Reproduce, word for word, all of the records; the pictures stay out.

[[ RECORDS SHOWN open ]]

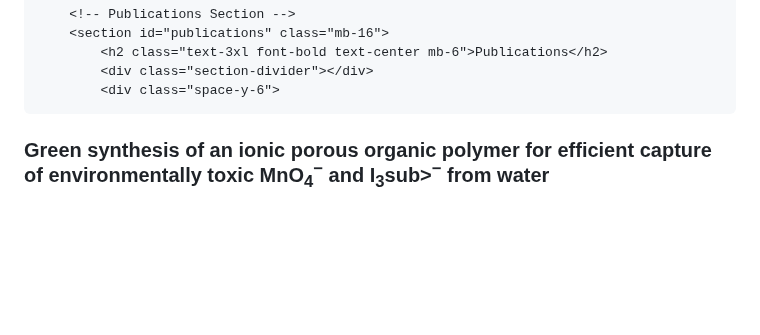
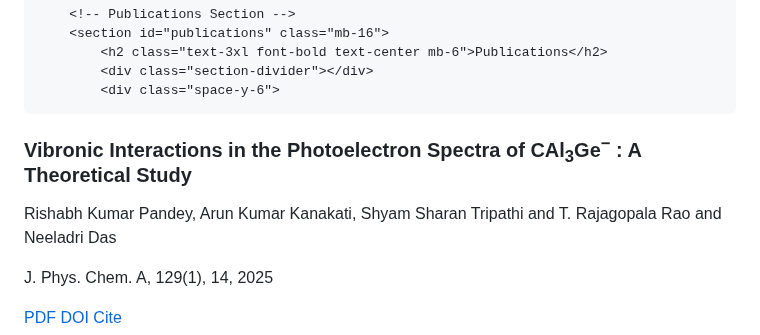
Before and after one commit to rishabhp109/mywebpage, a Markdown page: README.md, the part around one of its changes. GitHub-like rendering; blank space fills up the shorter version.

Commit message:
Update README.md
Signed-off-by: rishabhp109 <157308714+rishabhp109@users.noreply.github.com>

```diff
--- a/README.md
+++ b/README.md
@@ -134,5 +134,22 @@
             <div class="section-divider"></div>
             <div class="space-y-6">
 
+
 <div class="bg-white rounded-lg shadow-md p-6 publication-card transition-transform">
-                    <h3 class="text-xl font-semibold text-blue-700 mb-1">Green synthesis of an ionic porous organic polymer for efficient capture of environmentally toxic MnO<sub>4</sub><sup>−</sup> and I<sub>3</sub>sub><sup>−</sup> from water</h3>
+                    <h3 class="text-xl font-semibold text-blue-700 mb-1"> Vibronic Interactions in the Photoelectron Spectra of CAl<sub>3</sub>Ge<sup>−</sup> : A Theoretical Study </h3>
+                    <p class="text-gray-600 mb-2"> Rishabh Kumar Pandey, Arun Kumar Kanakati, Shyam Sharan Tripathi and T. Rajagopala Rao and Neeladri Das</p>
+                    <p class="text-gray-700 mb-3">J. Phys. Chem. A, 129(1), 14, 2025</p>
+                    <div class="flex space-x-4">
+                        <a href="#" class="text-blue-600 hover:text-blue-800 text-sm">
+                            <i class="fas fa-file-pdf mr-1"></i> PDF
+                        </a>
+                        <a href="https://pubs.acs.org/doi/abs/10.1021/acs.jpca.4c05354" class="text-blue-600 hover:text-blue-800 text-sm">
+                            <i class="fas fa-link mr-1"></i> DOI
+                        </a>
+                        <a href="#" class="text-blue-600 hover:text-blue-800 text-sm">
+                            <i class="fas fa-book mr-1"></i> Cite
+                        </a>
+                    </div>
+                </div>
+
+
```
Also changed, not shown: other parts of README.md (+2 -0 lines).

[[ RECORDS SHOWN closed ]]

# [RESPONSE TO THE TASK]
Before and after one commit to rishabhp109/mywebpage, a Markdown page: README.md, the part around one of its changes. GitHub-like rendering; blank space fills up the shorter version.

Commit message:
Update README.md
Signed-off-by: rishabhp109 <157308714+rishabhp109@users.noreply.github.com>

```diff
--- a/README.md
+++ b/README.md
@@ -134,5 +134,22 @@
             <div class="section-divider"></div>
             <div class="space-y-6">
 
+
 <div class="bg-white rounded-lg shadow-md p-6 publication-card transition-transform">
-                    <h3 class="text-xl font-semibold text-blue-700 mb-1">Green synthesis of an ionic porous organic polymer for efficient capture of environmentally toxic MnO<sub>4</sub><sup>−</sup> and I<sub>3</sub>sub><sup>−</sup> from water</h3>
+                    <h3 class="text-xl font-semibold text-blue-700 mb-1"> Vibronic Interactions in the Photoelectron Spectra of CAl<sub>3</sub>Ge<sup>−</sup> : A Theoretical Study </h3>
+                    <p class="text-gray-600 mb-2"> Rishabh Kumar Pandey, Arun Kumar Kanakati, Shyam Sharan Tripathi and T. Rajagopala Rao and Neeladri Das</p>
+                    <p class="text-gray-700 mb-3">J. Phys. Chem. A, 129(1), 14, 2025</p>
+                    <div class="flex space-x-4">
+                        <a href="#" class="text-blue-600 hover:text-blue-800 text-sm">
+                            <i class="fas fa-file-pdf mr-1"></i> PDF
+                        </a>
+                        <a href="https://pubs.acs.org/doi/abs/10.1021/acs.jpca.4c05354" class="text-blue-600 hover:text-blue-800 text-sm">
+                            <i class="fas fa-link mr-1"></i> DOI
+                        </a>
+                        <a href="#" class="text-blue-600 hover:text-blue-800 text-sm">
+                            <i class="fas fa-book mr-1"></i> Cite
+                        </a>
+                    </div>
+                </div>
+
+
```
Also changed, not shown: other parts of README.md (+2 -0 lines).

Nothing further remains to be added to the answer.